View Single Post
Old 08-22-2011, 11:10 AM   #278
New User - Level 0
Join Date: Aug 2011
Posts: 1
Default Re: how to fix wolverines character

In my opinion, the reason Hugh Jackman was a bad choice for the Wolverine role follows the same inescapable logic for the character demanding an "R-Rating" to do such a film true justice.

Wolverine was not written to fit the 'mold' of a typical clean-cut superhero. In fact, I believe he was originally written as a villain and just got popular enough to gain superhero status.

Wolverine was conceived as being short, stocky, hairy, angry and vicious - like the animal (and hence his name!). These are his defining characteristics as a character and to alter any of them would be to destroy the essence of who he is.

Wolverine is angry for a lot of reasons. His life has been defined by tragedy and pain. He is not what most people would consider classically attractive or physically imposing and therefore does not immediately get the girl or intimidate his enemies at first glance.

He smokes, drinks, curses and kills - this is not a guy you'd want to take home to meet the folks.

The problem with Hollywood is that they want to make him acceptable to a mainstream audience. Let's look at the key criteria Hollywood demand for all their heroes:

1. Tall - The whole point of Wolverine's character is that he's always underestimated by his enemies who don't know him.

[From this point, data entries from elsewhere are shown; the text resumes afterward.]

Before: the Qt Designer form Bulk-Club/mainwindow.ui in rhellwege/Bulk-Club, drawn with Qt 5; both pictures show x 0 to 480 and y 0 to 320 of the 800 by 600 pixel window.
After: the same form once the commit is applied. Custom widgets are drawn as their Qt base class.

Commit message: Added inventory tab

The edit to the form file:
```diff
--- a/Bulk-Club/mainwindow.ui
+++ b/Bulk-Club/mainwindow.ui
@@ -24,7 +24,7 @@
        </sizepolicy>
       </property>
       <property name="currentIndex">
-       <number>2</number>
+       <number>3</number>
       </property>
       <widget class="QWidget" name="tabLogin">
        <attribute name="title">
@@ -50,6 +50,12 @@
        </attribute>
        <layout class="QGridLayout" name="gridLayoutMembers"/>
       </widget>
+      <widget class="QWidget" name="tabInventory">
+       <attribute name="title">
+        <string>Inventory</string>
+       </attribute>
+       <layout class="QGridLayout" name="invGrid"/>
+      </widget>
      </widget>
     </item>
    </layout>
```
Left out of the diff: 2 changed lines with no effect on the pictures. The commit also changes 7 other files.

They just see a feral 'runt' standing in front of them who doesn't look like much. A lot of people might argue that he can't be taken seriously as a threat to the villains if he stands several feet shorter than them. Ummmm...this is why he was written with regenerative powers and an Adamantium skeleton/claws!!!! It doesn't matter how short he is because he'll just cut any enemy down to his own size. He may not be the most powerful mutant, but he is certainly the most tenacious. You can knock him down over and over and he'll just get up and keep on coming at you until he eventually wears you down.

2. Attractive - I agree that Hugh Jackman bears some basic resemblance to Wolverine as drawn in the comics, but he's an idealised 'Hollywood' version. I felt the same way when they cast Thomas Jane as the Punisher. He didn't have a hard enough face to sell the harsh, brutal and traumatic life he had lived.

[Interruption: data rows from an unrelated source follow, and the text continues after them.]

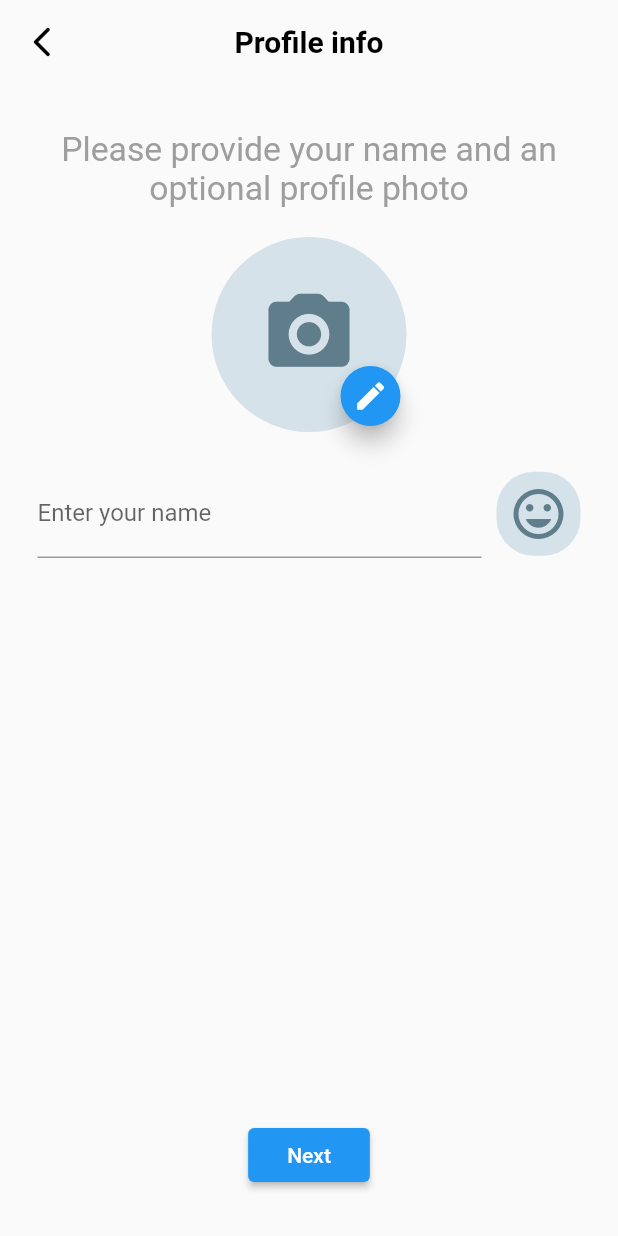
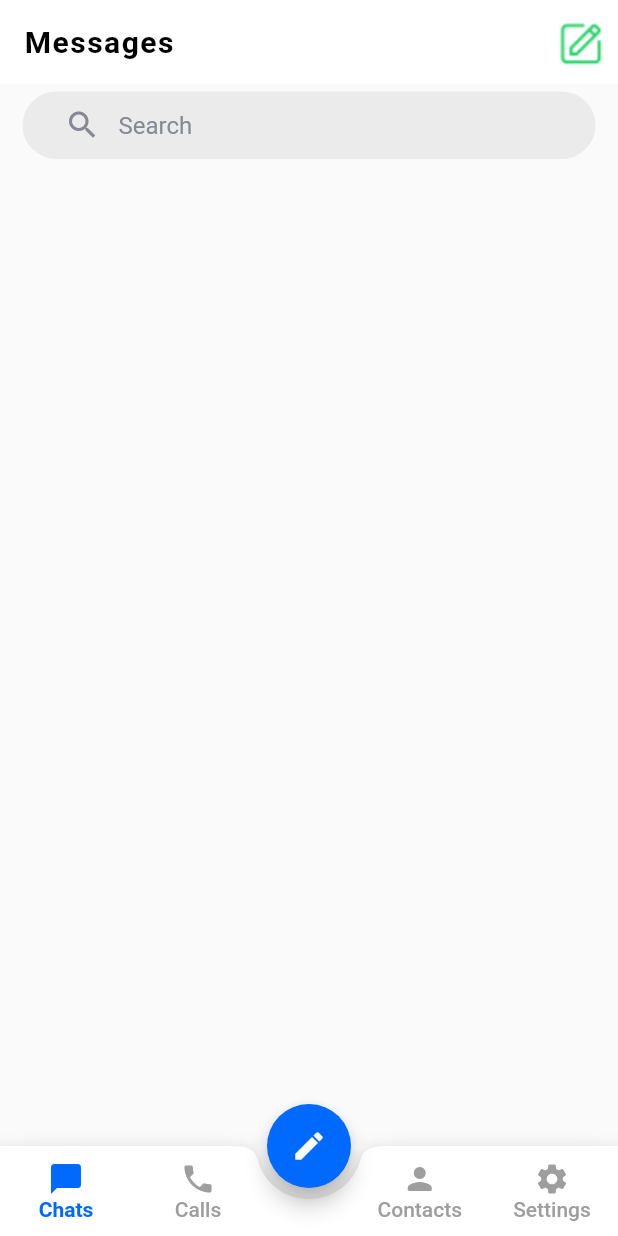
Before and after one commit to chitraarasu/Jabber, a Flutter app: the UserProfileInputScreen screen opened directly, after a tap on "Next", on a phone screen of 412 x 824 dp. Run offline on Flutter 3.47's test engine with Material 2 defaults, Android fonts, the phone set to English and light mode, and no system bars; our stand-ins replace get, image_picker, introduction_screen, lottie, pin_code_fields, rive; missing offline and left inert: country_pickers; project files that could hold a hidden picture were left out.

Commit message:
bottom navbar completed on chat screen

```diff
--- a/lib/controller/controller.dart
+++ b/lib/controller/controller.dart
@@ -1,10 +1,38 @@
 import 'dart:io';
 
+import 'package:chatting_application/screens/chat_list.dart';
 import 'package:country_pickers/country.dart';
 import 'package:country_pickers/country_pickers.dart';
 import 'package:get/get.dart';
 
 class Controller extends GetxController {
+  var _index = 0;
+
+  var body = const ChatList();
+
+  get index {
+    return _index;
+  }
+
+  setScreen(index) {
+    switch (index) {
+      case 0:
+        _index = index;
+        body = const ChatList();
+        break;
+      case 1:
+        _index = index;
+        break;
+      case 2:
+        _index = index;
+        break;
+      case 3:
+        _index = index;
+        break;
+    }
+    update();
+  }
+
   Country _selectedDialogCountry =
       CountryPickerUtils.getCountryByPhoneCode('91');
 
@@ -19,11 +47,11 @@ class Controller extends GetxController {
 
   File? _storedImage;
 
-  get userProfileImage{
+  get userProfileImage {
     return _storedImage;
   }
 
-  setUserProfileImage(image){
+  setUserProfileImage(image) {
     _storedImage = image;
     update();
   }
--- /dev/null
+++ b/lib/screens/chat_list.dart
@@ -0,0 +1,40 @@
+import 'package:chatting_application/widget/search.dart';
+import 'package:flutter/material.dart';
+
+class ChatList extends StatelessWidget {
+  const ChatList({Key? key}) : super(key: key);
+
+  @override
+  Widget build(BuildContext context) {
+    return Scaffold(
+      appBar: AppBar(
+        backgroundColor: Colors.white,
+        elevation: 0,
+        title: const Text(
+          "Messages",
+          style: TextStyle(
+            color: Colors.black,
+            letterSpacing: 1,
+            fontWeight: FontWeight.bold,
+          ),
+        ),
+        actions: [
+          Padding(
+            padding: const EdgeInsets.all(8.0),
+            child: Tab(
+              icon: Image.asset(
+                "assets/images/edit.png",
+                width: 35,
+              ),
+            ),
+          ),
+        ],
+      ),
+      body: Column(
+        children: [
+          Search(),
+        ],
+      ),
+    );
+  }
+}
--- /dev/null
+++ b/lib/screens/home.dart
@@ -0,0 +1,72 @@
+import 'package:flutter/material.dart';
+import 'package:get/get.dart';
+
+import '../controller/controller.dart';
+import '../widget/customMaterialButton.dart';
+
+class Home extends StatefulWidget {
+  const Home({Key? key}) : super(key: key);
+
+  @override
+  _HomeState createState() => _HomeState();
+}
+
+class _HomeState extends State<Home> {
+  var data = Get.put(Controller());
+
+  @override
+  Widget build(BuildContext context) {
+    return Scaffold(
+      backgroundColor: Color(0xFFfcfcfc),
+      body: GetBuilder<Controller>(
+        builder: (controller) => controller.body,
+      ),
+      bottomNavigationBar: bottomNavigationBar,
+      floatingActionButtonLocation: FloatingActionButtonLocation.centerDocked,
+      floatingActionButton: FloatingActionButton(
+        onPressed: () {},
+        backgroundColor: const Color(0xFF006aff),
+        child: const Icon(Icons.edit),
+      ),
+    );
+  }
+
+  Widget get bottomNavigationBar {
+    return GetBuilder<Controller>(
+      builder: (controller) => BottomAppBar(
+        shape: const CircularNotchedRectangle(),
+        notchMargin: 7.5,
+        child: Container(
+          height: 60,
+          child: Row(
+            mainAxisAlignment: MainAxisAlignment.spaceBetween,
+            children: [
+              Row(
+                mainAxisAlignment: MainAxisAlignment.start,
+                children: [
+                  CustomMaterialButton(() {
+                    controller.setScreen(0);
+                  }, controller.index == 0, Icons.messenger, "Chats"),
+                  CustomMaterialButton(() {
+                    controller.setScreen(1);
+                  }, controller.index == 1, Icons.phone, "Calls"),
+                ],
+              ),
+              Row(
+                mainAxisAlignment: MainAxisAlignment.start,
+                children: [
+                  CustomMaterialButton(() {
+                    controller.setScreen(2);
+                  }, controller.index == 2, Icons.person_rounded, "Contacts"),
+                  CustomMaterialButton(() {
+                    controller.setScreen(3);
+                  }, controller.index == 3, Icons.settings, "Settings"),
+                ],
+              ),
+            ],
+          ),
+        ),
+      ),
+    );
+  }
+}
--- a/lib/screens/onboarding_page.dart
+++ b/lib/screens/onboarding_page.dart
@@ -54,7 +54,6 @@ class OnBoardingPage extends StatelessWidget {
         onSkip: () => goToPhoneNumberScreen(context),
         next: const Icon(Icons.arrow_forward),
         dotsDecorator: getDotDecoration(),
-        globalBackgroundColor: const Color(0xFFd6e2ea),
       ),
     );
   }
--- a/lib/screens/user_profile_input_screen.dart
+++ b/lib/screens/user_profile_input_screen.dart
@@ -1,9 +1,12 @@
 import 'dart:io';
 
 import 'package:chatting_application/controller/controller.dart';
+import 'package:chatting_application/screens/chat_list.dart';
 import 'package:flutter/material.dart';
 import 'package:get/get.dart';
 import 'package:image_picker/image_picker.dart';
+
+import 'home.dart';
 
 class UserProfileInputScreen extends StatelessWidget {
   @override
@@ -17,7 +20,9 @@ class UserProfileInputScreen extends StatelessWidget {
       if (imageFile == null) {
         return;
       }
-      Get.find<Controller>().setUserProfileImage(File(imageFile!.path),);
+      Get.find<Controller>().setUserProfileImage(
+        File(imageFile!.path),
+      );
     }
 
     return Scaffold(
@@ -67,18 +72,20 @@ class UserProfileInputScreen extends StatelessWidget {
                   Stack(
                     children: [
                       GetBuilder<Controller>(
-                  init: Controller(),
-                        builder: (getController) =>  CircleAvatar(
+                        init: Controller(),
+                        builder: (getController) => CircleAvatar(
                           radius: 65,
                           backgroundColor: const Color(0xFFd6e2ea),
+                          backgroundImage:
+                              getController.userProfileImage != null
+                                  ? FileImage(
+                                      getController.userProfileImage,
+                                    )
+                                  : null,
                           child: getController.userProfileImage != null
-                              ? Image.file(
-                            getController.userProfileImage,
-                                  fit: BoxFit.cover,
-                                  width: double.infinity,
-                                )
+                              ? null
                               : const Icon(
-                                  Icons.camera_alt_rounded,
+                                  Icons.add_a_photo_rounded,
                                   size: 65,
                                   color: Colors.blueGrey,
                                 ),
@@ -135,7 +142,12 @@ class UserProfileInputScreen extends StatelessWidget {
               Padding(
                 padding: const EdgeInsets.only(bottom: 20.0),
                 child: ElevatedButton(
-                  onPressed: () {},
+                  onPressed: () {
+                    Get.offAll(
+                      () => const Home(),
+                      transition: Transition.rightToLeftWithFade,
+                    );
+                  },
                   child: const Padding(
                     padding: EdgeInsets.all(10.0),
                     child: Text("Next"),
--- /dev/null
+++ b/lib/widget/customMaterialButton.dart
@@ -0,0 +1,35 @@
+import 'package:flutter/material.dart';
+
+class CustomMaterialButton extends StatelessWidget {
+  Function onTap;
+  final condition;
+  final icon;
+  final name;
+
+  CustomMaterialButton(this.onTap, this.condition, this.icon, this.name);
+
+  @override
+  Widget build(BuildContext context) {
+    return MaterialButton(
+      onPressed: () {
+        onTap();
+      },
+      child: Column(
+        mainAxisAlignment: MainAxisAlignment.center,
+        children: [
+          Icon(
+            icon,
+            color: condition ? const Color(0xFF006aff) : Colors.grey,
+          ),
+          Text(
+            name,
+            style: TextStyle(
+              color: condition ? const Color(0xFF006aff) : Colors.grey,
+              fontWeight: condition ? FontWeight.bold : null,
+            ),
+          ),
+        ],
+      ),
+    );
+  }
+}
--- /dev/null
+++ b/lib/widget/search.dart
@@ -0,0 +1,41 @@
+import 'package:flutter/material.dart';
+
+class Search extends StatelessWidget {
+  @override
+  Widget build(BuildContext context) {
+    return Padding(
+      padding: const EdgeInsets.symmetric(vertical: 5, horizontal: 15.0),
+      child: Container(
+        decoration: const BoxDecoration(
+          color: Color(0xFFebebec),
+          borderRadius: BorderRadius.all(
+            Radius.circular(25.0),
+          ),
+        ),
+        child: Container(
+          height: 45.0,
+          margin: const EdgeInsets.only(left: 16.0, right: 16.0),
+          child: Row(
+            crossAxisAlignment: CrossAxisAlignment.center,
+            children: const <Widget>[
+              Expanded(
+                child: TextField(
+                  maxLines: 1,
+                  decoration: InputDecoration(
+                    hintText: "Search",
+                    hintStyle: TextStyle(color: Color(0xFF86898f)),
+                    border: InputBorder.none,
+                    prefixIcon: Icon(
+                      Icons.search,
+                      color: Color(0xFF86898f),
+                    ),
+                  ),
+                ),
+              ),
+            ],
+          ),
+        ),
+      ),
+    );
+  }
+}
--- a/pubspec.yaml
+++ b/pubspec.yaml
@@ -65,6 +65,7 @@ flutter:
   uses-material-design: true
   assets:
     - assets/animations/
+    - assets/images/
 
   # To add assets to your application, add an assets section, like this:
   # assets:
```
Also changed, not shown: assets/images/default_profile.jpeg (added), assets/images/edit.png (added), pubspec.lock.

Thomas Jane and Hugh Jackman are pretty boys trying to pass themselves off as the grisled, battle-damaged veterans that Wolverine and the Punisher are by working out in the gym a bit, growing some facial hair and frowning a lot. I actually felt Ray Stevenson was an example of decent casting as Frank Castle in the remake and the "R-Rating" was perfect too (shame about the film overall!).

I get the idea that Wolverine in the comics doesn't automatically draw the attention of the ladies and that any attraction they develop for him is built on their uncovering of the man beneath his unconventional appearance and salty demeanor (think Beauty and the Beast) and not because he's been cast with a heart-throb actor.

My final complaint is that Wolverine's voice is best when it's really gravelly and deep. Hugh Jackman did a passable job, but in the end he was trying to growl in a tone he just doesn't have.

I accept that Hollywood need to 'sugar' up their superhero characters and franchises for the mass market. Take the new Star Trek film - It's exciting, sexy, action-packed, epic and funny......but fundamentally it's NOT REALLY Star Trek in spirit any more. It's a crowd-pleasing sci-fi movie that's given itself the Star Trek label but lost a lot of the underlying philosophy and ideas that made Star Trek what it is (was).
But this is a totally different conversation...

MaximilianKrell is offline   Reply With Quote